# [Problem]
Copy each line below exactly as it appears. Pictures are to be omitted.

# [Available records]
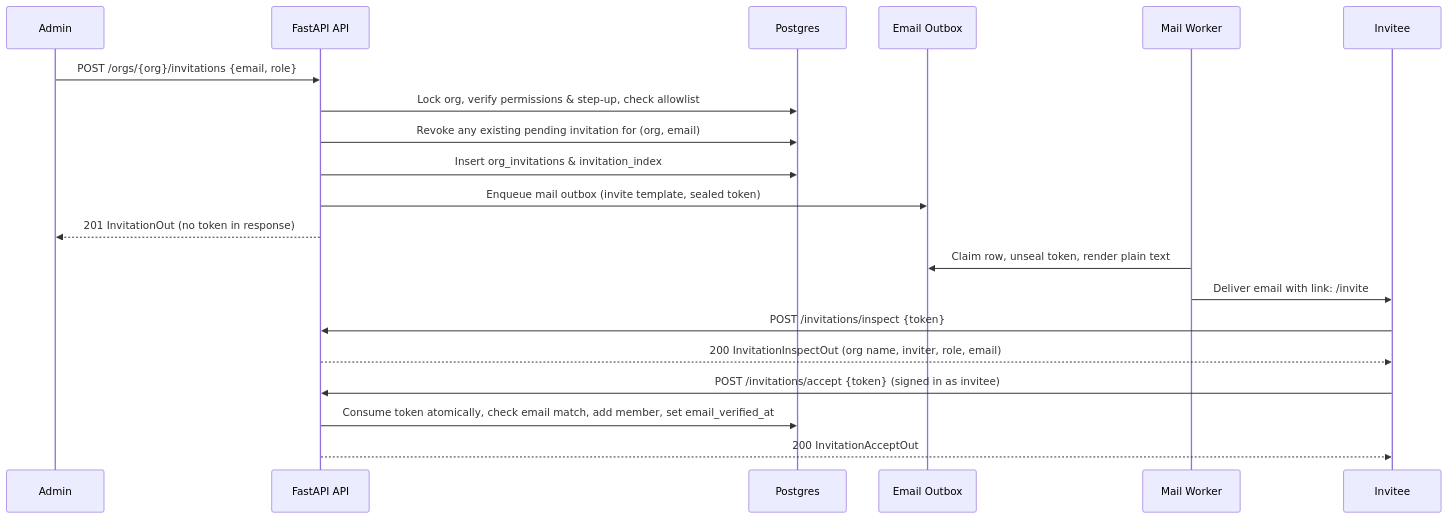
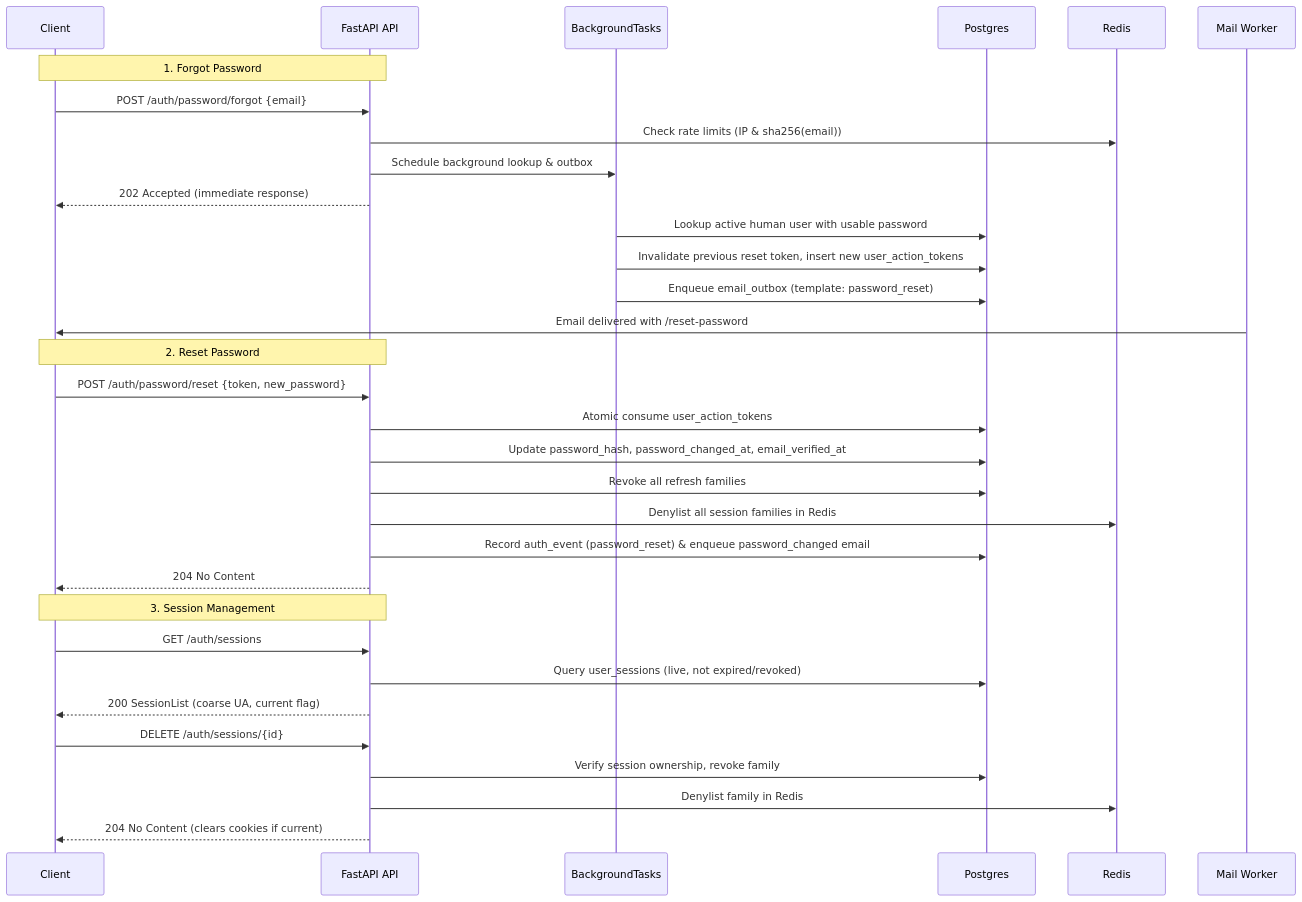
One commit to TuanSOC/cyber changed the diagram in SPEC.md. Above: the diagram before and after it, drawn with Mermaid. The commit also changed other lines of this file and 14 other files, not shown here.

Commit message:
feat(identity): account recovery, session management and security events (M11 phase 4)

````diff
--- a/SPEC.md
+++ b/SPEC.md
@@ -17,26 +17,38 @@
 ```mermaid
 sequenceDiagram
-    participant A as Admin
+    participant C as Client
     participant API as FastAPI API
+    participant BG as BackgroundTasks
     participant DB as Postgres
-    participant OB as Email Outbox
+    participant R as Redis
     participant MW as Mail Worker
-    participant U as Invitee
 
-    A->>API: POST /orgs/{org}/invitations {email, role}
-    API->>DB: Lock org, verify permissions & step-up, check allowlist
-    API->>DB: Revoke any existing pending invitation for (org, email)
-    API->>DB: Insert org_invitations & invitation_index
-    API->>OB: Enqueue mail outbox (invite template, sealed token)
-    API-->>A: 201 InvitationOut (no token in response)
-    
-    MW->>OB: Claim row, unseal token, render plain text
-    MW->>U: Deliver email with link: /invite#t=<token>
-    
-    U->>API: POST /invitations/inspect {token}
-    API-->>U: 200 InvitationInspectOut (org name, inviter, role, email)
-    
-    U->>API: POST /invitations/accept {token} (signed in as invitee)
-    API->>DB: Consume token atomically, check email match, add member, set email_verified_at
-    API-->>U: 200 InvitationAcceptOut
+    Note over C,API: 1. Forgot Password
+    C->>API: POST /auth/password/forgot {email}
+    API->>R: Check rate limits (IP & sha256(email))
+    API->>BG: Schedule background lookup & outbox
+    API-->>C: 202 Accepted (immediate response)
+    BG->>DB: Lookup active human user with usable password
+    BG->>DB: Invalidate previous reset token, insert new user_action_tokens
+    BG->>DB: Enqueue email_outbox (template: password_reset)
+    MW->>C: Email delivered with /reset-password#t=<token>
+
+    Note over C,API: 2. Reset Password
+    C->>API: POST /auth/password/reset {token, new_password}
+    API->>DB: Atomic consume user_action_tokens
+    API->>DB: Update password_hash, password_changed_at, email_verified_at
+    API->>DB: Revoke all refresh families
+    API->>R: Denylist all session families in Redis
+    API->>DB: Record auth_event (password_reset) & enqueue password_changed email
+    API-->>C: 204 No Content
+
+    Note over C,API: 3. Session Management
+    C->>API: GET /auth/sessions
+    API->>DB: Query user_sessions (live, not expired/revoked)
+    API-->>C: 200 SessionList (coarse UA, current flag)
+
+    C->>API: DELETE /auth/sessions/{id}
+    API->>DB: Verify session ownership, revoke family
+    API->>R: Denylist family in Redis
+    API-->>C: 204 No Content (clears cookies if current)
 ```
````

# [Answer to this problem]
One commit to TuanSOC/cyber changed the diagram in SPEC.md. Above: the diagram before and after it, drawn with Mermaid. The commit also changed other lines of this file and 14 other files, not shown here.

Commit message:
feat(identity): account recovery, session management and security events (M11 phase 4)

````diff
--- a/SPEC.md
+++ b/SPEC.md
@@ -17,26 +17,38 @@
 ```mermaid
 sequenceDiagram
-    participant A as Admin
+    participant C as Client
     participant API as FastAPI API
+    participant BG as BackgroundTasks
     participant DB as Postgres
-    participant OB as Email Outbox
+    participant R as Redis
     participant MW as Mail Worker
-    participant U as Invitee
 
-    A->>API: POST /orgs/{org}/invitations {email, role}
-    API->>DB: Lock org, verify permissions & step-up, check allowlist
-    API->>DB: Revoke any existing pending invitation for (org, email)
-    API->>DB: Insert org_invitations & invitation_index
-    API->>OB: Enqueue mail outbox (invite template, sealed token)
-    API-->>A: 201 InvitationOut (no token in response)
-    
-    MW->>OB: Claim row, unseal token, render plain text
-    MW->>U: Deliver email with link: /invite#t=<token>
-    
-    U->>API: POST /invitations/inspect {token}
-    API-->>U: 200 InvitationInspectOut (org name, inviter, role, email)
-    
-    U->>API: POST /invitations/accept {token} (signed in as invitee)
-    API->>DB: Consume token atomically, check email match, add member, set email_verified_at
-    API-->>U: 200 InvitationAcceptOut
+    Note over C,API: 1. Forgot Password
+    C->>API: POST /auth/password/forgot {email}
+    API->>R: Check rate limits (IP & sha256(email))
+    API->>BG: Schedule background lookup & outbox
+    API-->>C: 202 Accepted (immediate response)
+    BG->>DB: Lookup active human user with usable password
+    BG->>DB: Invalidate previous reset token, insert new user_action_tokens
+    BG->>DB: Enqueue email_outbox (template: password_reset)
+    MW->>C: Email delivered with /reset-password#t=<token>
+
+    Note over C,API: 2. Reset Password
+    C->>API: POST /auth/password/reset {token, new_password}
+    API->>DB: Atomic consume user_action_tokens
+    API->>DB: Update password_hash, password_changed_at, email_verified_at
+    API->>DB: Revoke all refresh families
+    API->>R: Denylist all session families in Redis
+    API->>DB: Record auth_event (password_reset) & enqueue password_changed email
+    API-->>C: 204 No Content
+
+    Note over C,API: 3. Session Management
+    C->>API: GET /auth/sessions
+    API->>DB: Query user_sessions (live, not expired/revoked)
+    API-->>C: 200 SessionList (coarse UA, current flag)
+
+    C->>API: DELETE /auth/sessions/{id}
+    API->>DB: Verify session ownership, revoke family
+    API->>R: Denylist family in Redis
+    API-->>C: 204 No Content (clears cookies if current)
 ```
````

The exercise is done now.